(Your assignment)
Search the records for the string "usepackage" and copy every line in which it appears.

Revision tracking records
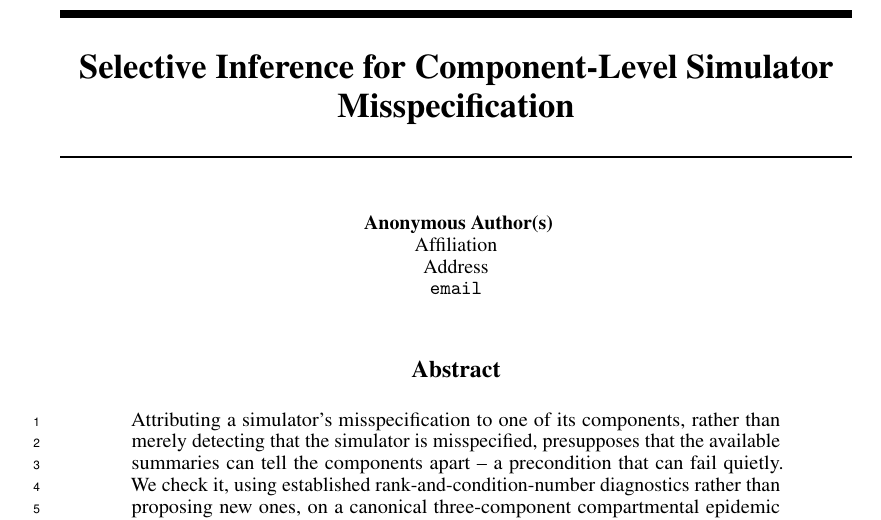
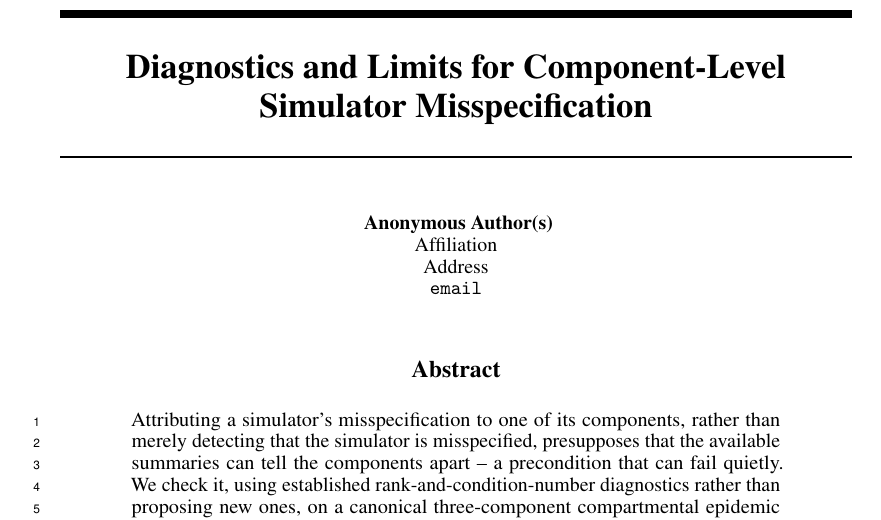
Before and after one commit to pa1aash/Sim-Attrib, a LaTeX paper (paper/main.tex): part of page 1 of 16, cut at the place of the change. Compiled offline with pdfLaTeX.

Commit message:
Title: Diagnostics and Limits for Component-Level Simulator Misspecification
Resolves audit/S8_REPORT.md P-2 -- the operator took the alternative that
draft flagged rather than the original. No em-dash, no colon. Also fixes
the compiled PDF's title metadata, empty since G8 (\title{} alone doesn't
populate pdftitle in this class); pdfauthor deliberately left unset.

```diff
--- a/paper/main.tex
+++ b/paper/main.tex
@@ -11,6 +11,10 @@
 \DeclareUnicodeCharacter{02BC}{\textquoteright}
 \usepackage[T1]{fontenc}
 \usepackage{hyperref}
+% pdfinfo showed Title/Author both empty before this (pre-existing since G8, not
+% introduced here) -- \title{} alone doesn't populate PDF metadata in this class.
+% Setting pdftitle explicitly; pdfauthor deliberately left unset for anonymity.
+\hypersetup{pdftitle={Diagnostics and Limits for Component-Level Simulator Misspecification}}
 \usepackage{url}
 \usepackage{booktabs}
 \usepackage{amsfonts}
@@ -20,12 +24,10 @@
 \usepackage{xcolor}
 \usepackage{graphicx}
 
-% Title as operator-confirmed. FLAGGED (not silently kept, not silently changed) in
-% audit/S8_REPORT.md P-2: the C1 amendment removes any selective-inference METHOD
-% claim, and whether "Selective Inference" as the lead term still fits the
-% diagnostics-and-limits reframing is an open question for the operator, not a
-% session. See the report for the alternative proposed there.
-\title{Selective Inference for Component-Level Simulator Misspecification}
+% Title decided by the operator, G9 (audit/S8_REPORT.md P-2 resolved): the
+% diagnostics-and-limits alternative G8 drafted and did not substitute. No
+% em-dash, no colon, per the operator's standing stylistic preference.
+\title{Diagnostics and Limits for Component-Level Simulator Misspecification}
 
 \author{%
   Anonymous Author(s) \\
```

---

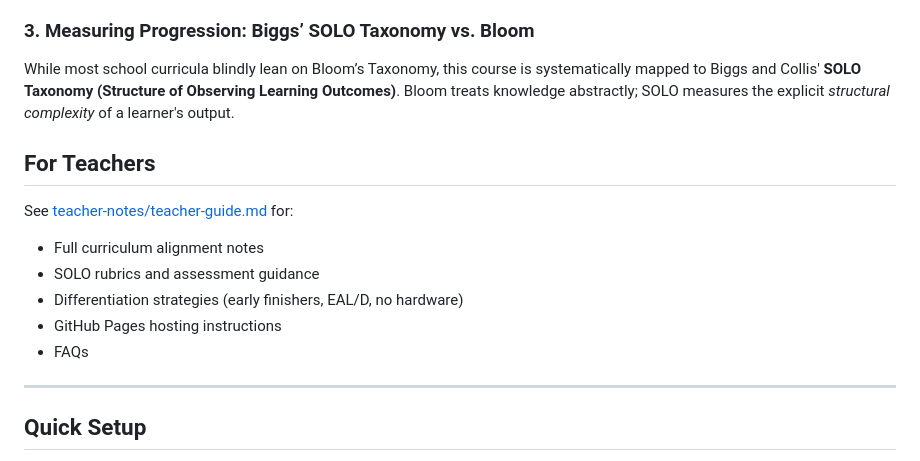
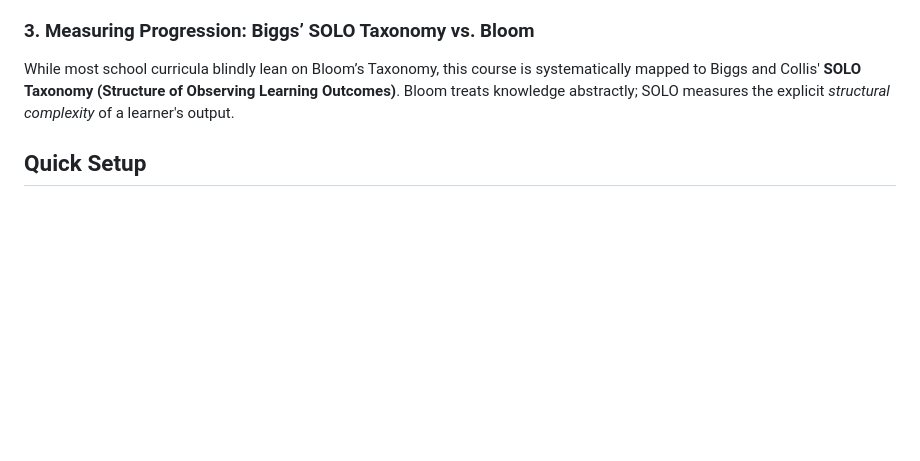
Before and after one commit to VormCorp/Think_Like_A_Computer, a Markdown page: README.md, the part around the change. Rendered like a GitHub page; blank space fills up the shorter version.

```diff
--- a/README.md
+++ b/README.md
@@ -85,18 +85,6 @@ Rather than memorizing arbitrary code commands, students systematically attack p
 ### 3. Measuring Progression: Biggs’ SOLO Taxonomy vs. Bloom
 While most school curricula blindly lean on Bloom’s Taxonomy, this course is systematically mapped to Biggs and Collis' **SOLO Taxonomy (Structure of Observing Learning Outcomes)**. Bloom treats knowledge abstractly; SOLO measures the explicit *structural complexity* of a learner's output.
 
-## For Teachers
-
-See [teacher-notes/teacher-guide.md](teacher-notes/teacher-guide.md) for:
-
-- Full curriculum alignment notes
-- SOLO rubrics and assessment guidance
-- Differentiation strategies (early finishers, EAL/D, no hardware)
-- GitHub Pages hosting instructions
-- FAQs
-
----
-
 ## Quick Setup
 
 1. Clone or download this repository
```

(Answer for this exercise)
 \usepackage[T1]{fontenc}
 \usepackage{hyperref}
 \usepackage{url}
 \usepackage{booktabs}
 \usepackage{amsfonts}
 \usepackage{xcolor}
 \usepackage{graphicx}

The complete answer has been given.